The Obama administration has clamped down further on intelligence officials’ interaction with the media.
A recent Associated Press story indicates that director of national intelligence, James Clapper, issued a March 20 directive stating that only certain intelligence officials are authorized to speak to the media. Violating the directive could result in an employee losing his or her security clearance or job.
A spokesman for Clapper said the directive stemmed from a promise the director made to members of Congress in 2012. In that year Congress was considering passing a law to stem the flow of national security leaks. Concerns had been raised over a couple of high-profile leaks. One was the disclosure of U.S. involvement in cyberattacks on Iran and the other was over the revelation of a possible al-Qaida plot to place explosives on a U.S.-bound jetliner.
The law garnered plenty of support as many Republicans accused the White House of staging the leaks during an election year. But many felt such a law would be too restrictive on the media. In an effort to avoid such broad legislation Clapper began work to develop the March directive.
Some still feel that the new rules are too broad.
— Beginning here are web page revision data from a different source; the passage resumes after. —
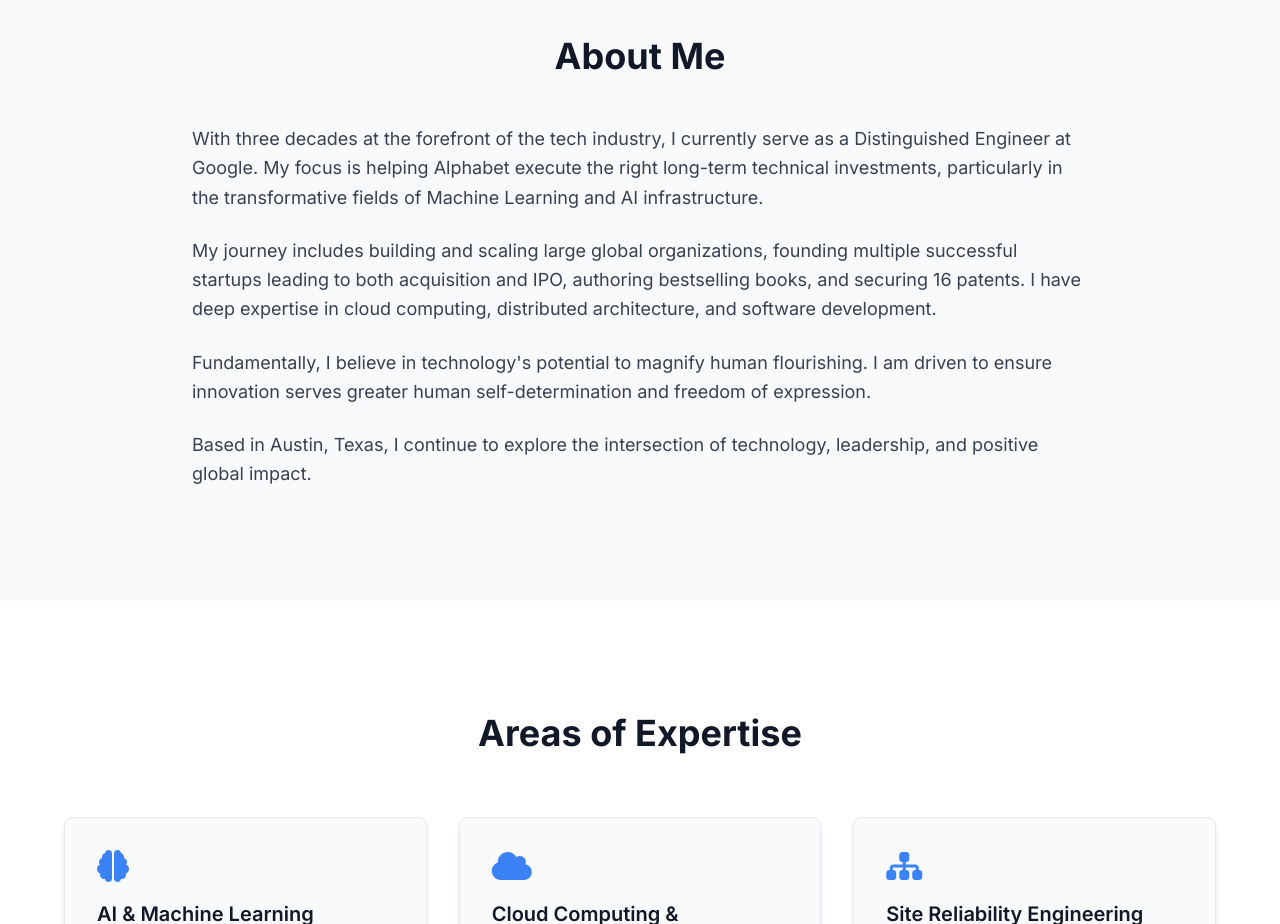
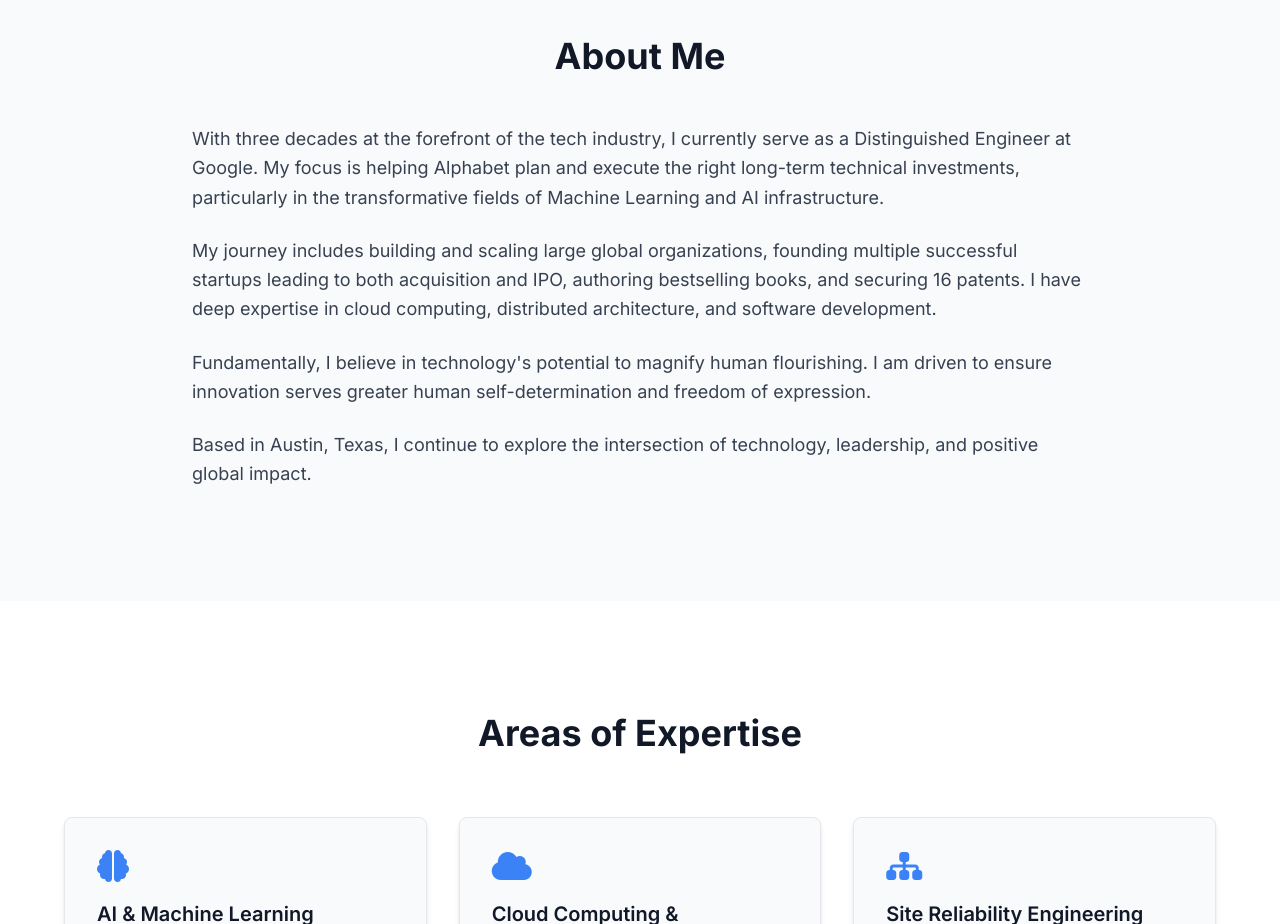
Before and after one commit to drensin/drensin.github.io, a plain HTML site: page index.html in a window 1280 px wide. Shown: the part 840-1764 px from the top of the page. Drawn offline with nearby package versions, Linux system fonts and the light colour scheme.

Commit message:
wording fix

```diff
--- a/index.html
+++ b/index.html
@@ -123,7 +123,7 @@
     <section id="about" class="py-20 md:py-28 section-fade-in"> <div class="container mx-auto px-6">
             <h2 class="text-3xl md:text-4xl font-bold text-center mb-12 text-gray-900">About Me</h2>
             <div class="max-w-4xl mx-auto text-lg text-gray-700 leading-relaxed space-y-6">
-                <p>With three decades at the forefront of the tech industry, I currently serve as a Distinguished Engineer at Google. My focus is helping Alphabet execute the right long-term technical investments, particularly in the transformative fields of Machine Learning and AI infrastructure.</p>
+                <p>With three decades at the forefront of the tech industry, I currently serve as a Distinguished Engineer at Google. My focus is helping Alphabet plan and execute the right long-term technical investments, particularly in the transformative fields of Machine Learning and AI infrastructure.</p>
                 <p>My journey includes building and scaling large global organizations, founding multiple successful startups leading to both acquisition and IPO, authoring bestselling books, and securing 16 patents. I have deep expertise in cloud computing, distributed architecture, and software development.</p>
                 <p>Fundamentally, I believe in technology's potential to magnify human flourishing. I am driven to ensure innovation serves greater human self-determination and freedom of expression.</p>
                 <p>Based in Austin, Texas, I continue to explore the intersection of technology, leadership, and positive global impact.</p>
```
Officials had always been restricted from disclosing classified information but the directive applies to unclassified information as well.
Steven Aftergood, a government secrecy expert with the Federation of American Scientists, reported on the new policy Monday from his blog, Secrecy News. He pointed out that the rules do “not distinguish between classified and unclassified intelligence information. The ‘covered matters’ that require prior authorization … extend to any topic that is ‘related’ to intelligence, irrespective of its classification status.”
"The new directive is far more sweeping than any previous policy, since it applies to basically everything having to do with intelligence,” Aftergood told the AP. "By trying to regulate reporters' ability to independently gather unclassified information, the directive will undermine the credibility of all intelligence-related news.”
The directive will continue to raise eyebrows. And it is proof that the current administration is serious about tightening its grip on officials and their availability to the press.
Two weeks ago Jill Abramson, executive editor of The New York Times, told The Takeaway’s John Hockenberry that the Obama administration is the most secretive she has ever seen.
"The Obama years are a benchmark for a new level of secrecy and control," she said. ”It's created quite a challenging atmosphere for The New York Times, and for some of the best reporters in my newsroom who cover national security issues in Washington.”
The new rules for intelligence officials are unlikely to change that.